─── MATERIAL FOR THIS EXERCISE
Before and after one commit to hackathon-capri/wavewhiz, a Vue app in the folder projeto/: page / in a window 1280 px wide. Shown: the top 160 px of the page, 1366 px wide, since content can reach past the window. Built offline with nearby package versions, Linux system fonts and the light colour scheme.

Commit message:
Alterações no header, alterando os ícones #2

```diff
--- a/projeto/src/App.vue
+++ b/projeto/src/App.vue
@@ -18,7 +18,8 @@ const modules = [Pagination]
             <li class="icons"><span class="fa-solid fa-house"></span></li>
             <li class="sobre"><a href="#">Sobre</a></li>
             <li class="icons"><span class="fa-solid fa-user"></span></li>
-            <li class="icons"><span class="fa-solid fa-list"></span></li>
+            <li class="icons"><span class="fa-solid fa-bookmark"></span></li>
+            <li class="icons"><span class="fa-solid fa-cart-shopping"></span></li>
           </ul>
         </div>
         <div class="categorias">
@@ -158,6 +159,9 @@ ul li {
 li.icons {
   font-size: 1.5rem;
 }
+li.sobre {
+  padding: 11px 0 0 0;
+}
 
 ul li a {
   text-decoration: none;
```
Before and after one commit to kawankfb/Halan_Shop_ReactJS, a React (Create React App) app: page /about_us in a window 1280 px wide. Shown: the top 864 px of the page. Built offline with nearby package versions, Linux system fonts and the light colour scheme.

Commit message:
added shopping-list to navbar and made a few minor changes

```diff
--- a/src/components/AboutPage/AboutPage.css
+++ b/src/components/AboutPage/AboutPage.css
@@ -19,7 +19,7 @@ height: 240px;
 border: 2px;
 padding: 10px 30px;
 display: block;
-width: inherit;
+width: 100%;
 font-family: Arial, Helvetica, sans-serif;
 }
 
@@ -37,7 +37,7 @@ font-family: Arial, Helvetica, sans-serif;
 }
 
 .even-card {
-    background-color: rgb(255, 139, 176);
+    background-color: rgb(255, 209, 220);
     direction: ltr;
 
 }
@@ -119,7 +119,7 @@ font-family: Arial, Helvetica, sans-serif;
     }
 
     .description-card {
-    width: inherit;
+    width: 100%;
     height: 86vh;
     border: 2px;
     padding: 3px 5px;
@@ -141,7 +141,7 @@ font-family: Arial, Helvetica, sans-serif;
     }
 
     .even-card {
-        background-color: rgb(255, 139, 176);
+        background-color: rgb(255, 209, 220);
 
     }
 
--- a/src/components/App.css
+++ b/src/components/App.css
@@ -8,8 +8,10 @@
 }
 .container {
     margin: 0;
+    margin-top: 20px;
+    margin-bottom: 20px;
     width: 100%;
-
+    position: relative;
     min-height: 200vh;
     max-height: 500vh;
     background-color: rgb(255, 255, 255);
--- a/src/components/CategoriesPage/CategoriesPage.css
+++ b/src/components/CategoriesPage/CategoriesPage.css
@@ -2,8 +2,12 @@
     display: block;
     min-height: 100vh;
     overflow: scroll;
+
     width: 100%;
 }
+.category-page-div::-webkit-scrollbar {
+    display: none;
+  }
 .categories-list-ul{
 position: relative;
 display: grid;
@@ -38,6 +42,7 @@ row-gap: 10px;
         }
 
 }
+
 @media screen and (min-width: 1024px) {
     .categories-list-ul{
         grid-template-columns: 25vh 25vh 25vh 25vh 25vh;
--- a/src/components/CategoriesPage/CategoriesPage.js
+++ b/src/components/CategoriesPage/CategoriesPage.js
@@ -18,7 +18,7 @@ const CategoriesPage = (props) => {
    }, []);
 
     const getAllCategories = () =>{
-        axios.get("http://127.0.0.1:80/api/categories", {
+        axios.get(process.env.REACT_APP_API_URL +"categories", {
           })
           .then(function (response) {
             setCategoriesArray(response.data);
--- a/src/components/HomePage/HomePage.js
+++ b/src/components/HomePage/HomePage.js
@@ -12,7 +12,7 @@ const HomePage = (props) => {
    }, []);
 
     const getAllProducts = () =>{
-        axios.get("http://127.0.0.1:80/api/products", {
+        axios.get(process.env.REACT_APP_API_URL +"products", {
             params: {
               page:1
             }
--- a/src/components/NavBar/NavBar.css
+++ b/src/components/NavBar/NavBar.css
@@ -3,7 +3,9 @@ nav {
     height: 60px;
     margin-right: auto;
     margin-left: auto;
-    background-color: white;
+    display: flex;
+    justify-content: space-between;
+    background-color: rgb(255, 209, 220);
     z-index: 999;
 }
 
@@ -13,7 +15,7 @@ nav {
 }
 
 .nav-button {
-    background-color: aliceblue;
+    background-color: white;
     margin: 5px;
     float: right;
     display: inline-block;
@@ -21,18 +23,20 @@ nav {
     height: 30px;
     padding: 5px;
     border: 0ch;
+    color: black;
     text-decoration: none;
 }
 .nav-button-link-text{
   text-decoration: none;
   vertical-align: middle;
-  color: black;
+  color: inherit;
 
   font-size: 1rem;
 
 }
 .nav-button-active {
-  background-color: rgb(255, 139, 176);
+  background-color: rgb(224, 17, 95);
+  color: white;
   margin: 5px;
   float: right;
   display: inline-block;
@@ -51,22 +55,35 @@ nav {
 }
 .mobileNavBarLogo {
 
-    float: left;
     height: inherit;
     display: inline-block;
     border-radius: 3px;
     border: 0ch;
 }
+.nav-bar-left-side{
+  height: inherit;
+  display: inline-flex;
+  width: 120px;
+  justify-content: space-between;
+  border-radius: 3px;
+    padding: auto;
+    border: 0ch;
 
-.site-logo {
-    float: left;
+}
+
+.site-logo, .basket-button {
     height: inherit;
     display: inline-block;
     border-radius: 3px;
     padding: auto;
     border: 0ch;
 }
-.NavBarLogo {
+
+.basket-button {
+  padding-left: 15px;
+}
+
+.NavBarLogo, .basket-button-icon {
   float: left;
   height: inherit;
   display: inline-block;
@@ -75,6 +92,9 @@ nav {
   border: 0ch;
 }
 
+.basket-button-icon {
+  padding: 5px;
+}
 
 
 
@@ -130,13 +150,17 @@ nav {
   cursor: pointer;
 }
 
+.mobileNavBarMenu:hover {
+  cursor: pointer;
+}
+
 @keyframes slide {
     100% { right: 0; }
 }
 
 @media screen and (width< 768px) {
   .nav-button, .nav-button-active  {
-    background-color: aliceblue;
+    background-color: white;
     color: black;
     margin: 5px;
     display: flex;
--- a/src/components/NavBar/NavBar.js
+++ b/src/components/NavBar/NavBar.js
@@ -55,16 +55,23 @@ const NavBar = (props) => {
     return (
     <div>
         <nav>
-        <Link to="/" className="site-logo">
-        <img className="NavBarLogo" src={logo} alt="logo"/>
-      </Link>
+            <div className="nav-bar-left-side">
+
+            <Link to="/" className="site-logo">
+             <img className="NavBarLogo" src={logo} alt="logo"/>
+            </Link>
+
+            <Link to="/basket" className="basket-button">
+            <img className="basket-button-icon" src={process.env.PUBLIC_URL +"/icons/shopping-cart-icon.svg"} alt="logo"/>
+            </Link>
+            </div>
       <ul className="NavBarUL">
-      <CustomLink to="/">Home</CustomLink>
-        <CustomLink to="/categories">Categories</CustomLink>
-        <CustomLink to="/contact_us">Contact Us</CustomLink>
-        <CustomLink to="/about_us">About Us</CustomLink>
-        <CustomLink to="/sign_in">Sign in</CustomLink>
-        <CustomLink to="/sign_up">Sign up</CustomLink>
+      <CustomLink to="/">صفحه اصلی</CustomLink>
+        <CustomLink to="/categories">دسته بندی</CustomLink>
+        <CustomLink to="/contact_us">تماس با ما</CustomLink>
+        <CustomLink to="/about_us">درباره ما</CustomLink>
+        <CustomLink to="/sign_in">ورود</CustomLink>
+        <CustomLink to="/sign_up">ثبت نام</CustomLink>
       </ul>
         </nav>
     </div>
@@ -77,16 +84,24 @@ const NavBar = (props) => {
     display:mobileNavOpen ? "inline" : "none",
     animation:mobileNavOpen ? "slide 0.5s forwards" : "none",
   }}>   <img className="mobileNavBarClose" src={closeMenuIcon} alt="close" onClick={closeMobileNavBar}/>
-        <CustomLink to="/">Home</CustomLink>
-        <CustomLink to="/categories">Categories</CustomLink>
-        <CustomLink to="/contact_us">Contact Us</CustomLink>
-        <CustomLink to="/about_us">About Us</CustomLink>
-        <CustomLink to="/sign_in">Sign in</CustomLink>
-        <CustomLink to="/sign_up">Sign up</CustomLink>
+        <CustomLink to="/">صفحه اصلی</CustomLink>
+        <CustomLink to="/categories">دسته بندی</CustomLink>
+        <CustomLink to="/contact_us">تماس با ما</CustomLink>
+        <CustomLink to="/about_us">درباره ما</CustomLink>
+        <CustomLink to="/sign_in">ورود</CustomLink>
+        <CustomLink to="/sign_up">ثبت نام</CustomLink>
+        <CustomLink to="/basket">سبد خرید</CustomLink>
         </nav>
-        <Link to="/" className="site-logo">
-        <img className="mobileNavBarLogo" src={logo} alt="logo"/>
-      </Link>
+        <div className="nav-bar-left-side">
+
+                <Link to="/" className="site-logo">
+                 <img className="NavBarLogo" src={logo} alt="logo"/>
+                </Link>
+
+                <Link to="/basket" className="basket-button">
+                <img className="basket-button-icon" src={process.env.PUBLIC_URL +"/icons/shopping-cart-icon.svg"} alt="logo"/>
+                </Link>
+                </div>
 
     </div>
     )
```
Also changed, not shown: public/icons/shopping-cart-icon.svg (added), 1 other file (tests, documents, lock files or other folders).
──────
→ INSTRUCTIONS TO FOLLOW
Which lines hold the word "border"? Return all of them from the records above.

→ OUTPUT OF THE TASK
 border: 2px;
     border: 2px;
     border: 0ch;
     border-radius: 3px;
     border: 0ch;
+  border-radius: 3px;
+    border: 0ch;
     border-radius: 3px;
     border: 0ch;
   border: 0ch;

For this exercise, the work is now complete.